## [Problem statement]
From the records below, pull each line that has "spanSomma".

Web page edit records
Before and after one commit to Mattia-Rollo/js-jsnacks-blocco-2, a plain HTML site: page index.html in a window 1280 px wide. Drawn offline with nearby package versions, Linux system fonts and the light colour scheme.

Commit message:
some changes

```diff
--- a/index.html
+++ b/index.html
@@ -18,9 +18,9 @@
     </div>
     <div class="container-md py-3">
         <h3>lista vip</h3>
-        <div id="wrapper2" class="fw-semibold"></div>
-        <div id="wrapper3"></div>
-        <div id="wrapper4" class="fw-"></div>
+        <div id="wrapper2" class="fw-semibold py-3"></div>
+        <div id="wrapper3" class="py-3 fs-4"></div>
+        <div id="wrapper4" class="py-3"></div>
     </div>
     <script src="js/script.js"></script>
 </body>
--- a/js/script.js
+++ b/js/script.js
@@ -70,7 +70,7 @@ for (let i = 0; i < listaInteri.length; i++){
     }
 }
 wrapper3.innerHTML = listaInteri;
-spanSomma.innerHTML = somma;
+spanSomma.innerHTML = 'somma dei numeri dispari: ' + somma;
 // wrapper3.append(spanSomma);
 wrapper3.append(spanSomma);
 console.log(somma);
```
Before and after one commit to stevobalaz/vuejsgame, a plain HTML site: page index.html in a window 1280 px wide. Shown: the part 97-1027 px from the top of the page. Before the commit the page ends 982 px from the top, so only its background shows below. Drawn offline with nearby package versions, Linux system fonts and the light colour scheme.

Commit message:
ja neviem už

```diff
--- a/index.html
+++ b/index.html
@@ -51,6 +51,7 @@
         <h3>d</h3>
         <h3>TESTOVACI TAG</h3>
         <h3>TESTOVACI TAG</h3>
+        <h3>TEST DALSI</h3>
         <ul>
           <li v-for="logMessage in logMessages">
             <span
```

## [Solution to this problem]
-spanSomma.innerHTML = somma;
+spanSomma.innerHTML = 'somma dei numeri dispari: ' + somma;
 // wrapper3.append(spanSomma);
 wrapper3.append(spanSomma);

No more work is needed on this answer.